Task instructions: The number needed is how many lines in these entries contain "such"; give it alone.

Task inputs:

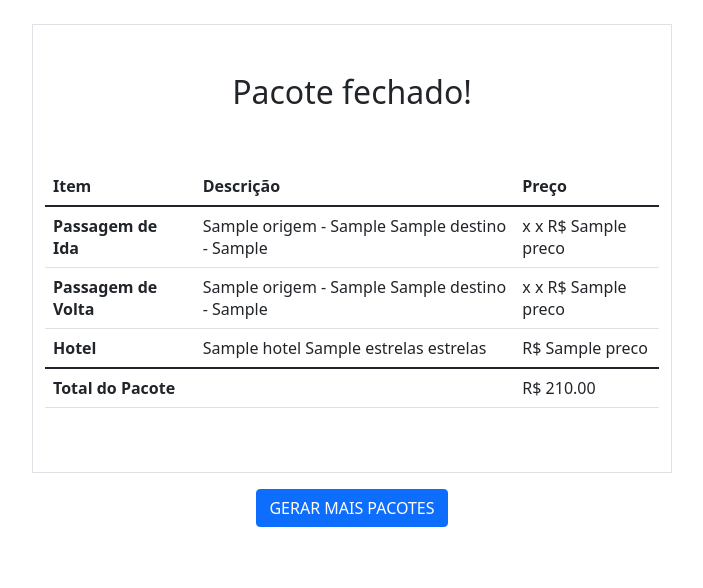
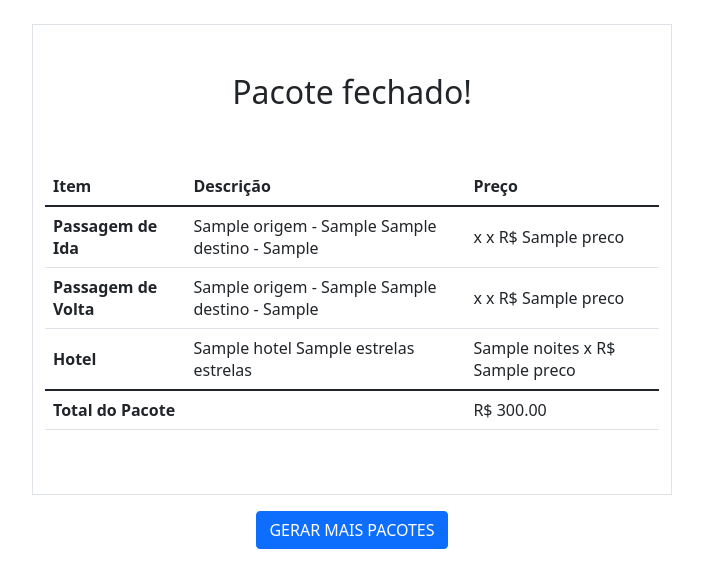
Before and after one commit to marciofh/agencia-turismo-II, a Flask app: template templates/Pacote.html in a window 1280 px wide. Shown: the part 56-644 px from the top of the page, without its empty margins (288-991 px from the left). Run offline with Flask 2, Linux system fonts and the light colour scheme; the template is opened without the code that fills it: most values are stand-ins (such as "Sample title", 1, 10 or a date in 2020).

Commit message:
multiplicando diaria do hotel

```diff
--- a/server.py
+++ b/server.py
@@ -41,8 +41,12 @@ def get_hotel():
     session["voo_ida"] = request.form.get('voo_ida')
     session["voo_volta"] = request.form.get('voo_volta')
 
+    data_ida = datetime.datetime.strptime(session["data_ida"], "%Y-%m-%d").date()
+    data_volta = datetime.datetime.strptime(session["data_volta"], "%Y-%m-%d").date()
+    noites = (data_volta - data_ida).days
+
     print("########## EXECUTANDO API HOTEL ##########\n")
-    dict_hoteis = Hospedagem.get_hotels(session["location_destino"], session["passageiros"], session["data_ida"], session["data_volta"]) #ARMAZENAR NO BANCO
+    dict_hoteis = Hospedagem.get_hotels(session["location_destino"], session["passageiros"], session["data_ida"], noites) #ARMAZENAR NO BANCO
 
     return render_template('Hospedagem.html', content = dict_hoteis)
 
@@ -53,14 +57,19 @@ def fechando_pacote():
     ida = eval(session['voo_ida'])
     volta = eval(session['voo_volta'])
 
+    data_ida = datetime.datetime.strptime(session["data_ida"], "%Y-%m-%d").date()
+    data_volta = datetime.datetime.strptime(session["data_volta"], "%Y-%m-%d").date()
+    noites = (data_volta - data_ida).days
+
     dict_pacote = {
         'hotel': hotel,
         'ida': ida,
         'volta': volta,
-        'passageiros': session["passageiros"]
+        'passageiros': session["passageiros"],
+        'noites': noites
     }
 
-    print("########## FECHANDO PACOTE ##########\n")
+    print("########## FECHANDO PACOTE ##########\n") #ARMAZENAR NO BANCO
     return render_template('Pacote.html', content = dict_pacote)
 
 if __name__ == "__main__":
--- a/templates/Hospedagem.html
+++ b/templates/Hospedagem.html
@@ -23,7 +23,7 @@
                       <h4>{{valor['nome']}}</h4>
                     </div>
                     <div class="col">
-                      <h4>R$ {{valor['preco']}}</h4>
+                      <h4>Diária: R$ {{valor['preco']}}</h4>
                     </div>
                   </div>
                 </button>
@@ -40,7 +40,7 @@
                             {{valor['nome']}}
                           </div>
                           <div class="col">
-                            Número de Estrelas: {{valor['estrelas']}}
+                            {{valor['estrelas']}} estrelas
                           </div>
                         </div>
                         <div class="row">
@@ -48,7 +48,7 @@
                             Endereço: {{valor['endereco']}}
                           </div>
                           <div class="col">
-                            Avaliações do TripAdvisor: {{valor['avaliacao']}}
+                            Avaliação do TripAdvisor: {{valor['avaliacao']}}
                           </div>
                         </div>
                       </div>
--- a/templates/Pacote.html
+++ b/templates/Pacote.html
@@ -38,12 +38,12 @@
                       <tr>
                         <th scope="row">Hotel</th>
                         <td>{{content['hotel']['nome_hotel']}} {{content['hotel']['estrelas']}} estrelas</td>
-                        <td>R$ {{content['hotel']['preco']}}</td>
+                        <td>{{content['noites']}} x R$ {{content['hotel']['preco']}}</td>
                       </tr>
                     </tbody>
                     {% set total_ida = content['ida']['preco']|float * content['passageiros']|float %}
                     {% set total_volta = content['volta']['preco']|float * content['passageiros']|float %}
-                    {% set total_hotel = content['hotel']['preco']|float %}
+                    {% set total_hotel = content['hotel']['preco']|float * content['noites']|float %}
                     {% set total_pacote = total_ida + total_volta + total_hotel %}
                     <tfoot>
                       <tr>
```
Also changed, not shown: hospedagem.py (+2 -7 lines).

* * *

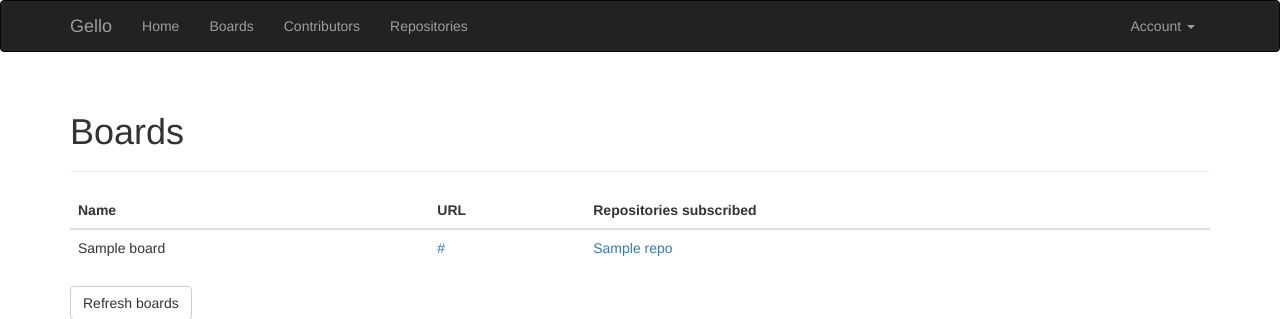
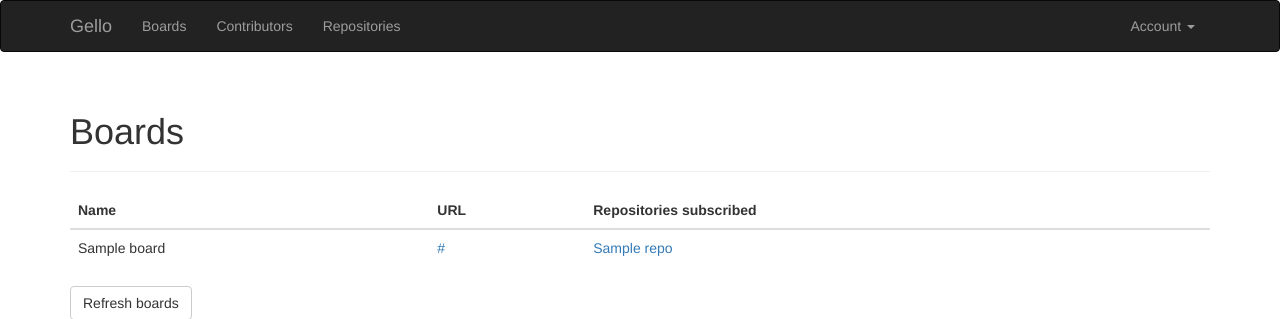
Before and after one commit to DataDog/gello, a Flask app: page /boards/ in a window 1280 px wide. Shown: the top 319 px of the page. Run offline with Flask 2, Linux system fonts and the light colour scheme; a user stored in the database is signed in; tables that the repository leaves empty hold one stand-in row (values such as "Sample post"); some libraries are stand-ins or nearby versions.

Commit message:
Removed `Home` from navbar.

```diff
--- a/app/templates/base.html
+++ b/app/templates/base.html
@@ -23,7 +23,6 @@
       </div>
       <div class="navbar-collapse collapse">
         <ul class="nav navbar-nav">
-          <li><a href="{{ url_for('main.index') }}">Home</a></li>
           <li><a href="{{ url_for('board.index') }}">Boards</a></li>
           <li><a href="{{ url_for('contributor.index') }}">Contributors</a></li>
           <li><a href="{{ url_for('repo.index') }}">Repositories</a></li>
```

==

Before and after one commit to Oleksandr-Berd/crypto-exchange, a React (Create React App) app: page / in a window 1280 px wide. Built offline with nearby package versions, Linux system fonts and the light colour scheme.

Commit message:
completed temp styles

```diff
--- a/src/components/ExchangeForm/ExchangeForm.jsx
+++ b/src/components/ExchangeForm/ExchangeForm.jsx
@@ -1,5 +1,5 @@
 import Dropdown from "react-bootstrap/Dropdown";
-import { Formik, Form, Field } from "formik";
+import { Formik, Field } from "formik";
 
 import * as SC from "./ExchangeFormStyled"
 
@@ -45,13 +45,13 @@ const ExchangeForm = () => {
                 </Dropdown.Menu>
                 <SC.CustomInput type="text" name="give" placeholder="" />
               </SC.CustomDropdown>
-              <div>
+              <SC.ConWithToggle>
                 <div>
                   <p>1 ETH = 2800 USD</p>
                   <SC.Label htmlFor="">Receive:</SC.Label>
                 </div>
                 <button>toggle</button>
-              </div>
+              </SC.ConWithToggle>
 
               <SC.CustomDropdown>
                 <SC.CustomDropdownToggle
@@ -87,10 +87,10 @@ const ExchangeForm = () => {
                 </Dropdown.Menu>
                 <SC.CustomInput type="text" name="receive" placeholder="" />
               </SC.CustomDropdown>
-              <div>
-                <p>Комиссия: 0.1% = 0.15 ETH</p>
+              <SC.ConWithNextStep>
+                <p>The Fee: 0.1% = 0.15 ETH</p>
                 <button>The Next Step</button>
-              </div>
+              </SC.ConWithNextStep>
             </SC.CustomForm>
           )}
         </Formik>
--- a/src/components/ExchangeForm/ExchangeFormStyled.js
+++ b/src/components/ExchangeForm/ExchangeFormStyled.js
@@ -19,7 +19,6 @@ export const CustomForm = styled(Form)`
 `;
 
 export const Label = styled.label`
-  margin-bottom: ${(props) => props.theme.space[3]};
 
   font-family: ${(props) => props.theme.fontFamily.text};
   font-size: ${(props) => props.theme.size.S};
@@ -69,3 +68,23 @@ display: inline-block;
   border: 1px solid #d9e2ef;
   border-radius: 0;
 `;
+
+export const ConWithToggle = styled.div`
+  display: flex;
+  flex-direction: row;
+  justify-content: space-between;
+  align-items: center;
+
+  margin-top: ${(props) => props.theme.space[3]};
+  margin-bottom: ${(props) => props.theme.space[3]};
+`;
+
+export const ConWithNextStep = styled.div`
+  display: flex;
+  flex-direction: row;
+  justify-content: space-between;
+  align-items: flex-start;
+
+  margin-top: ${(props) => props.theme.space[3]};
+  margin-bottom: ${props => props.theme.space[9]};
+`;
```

Solution for this task: 2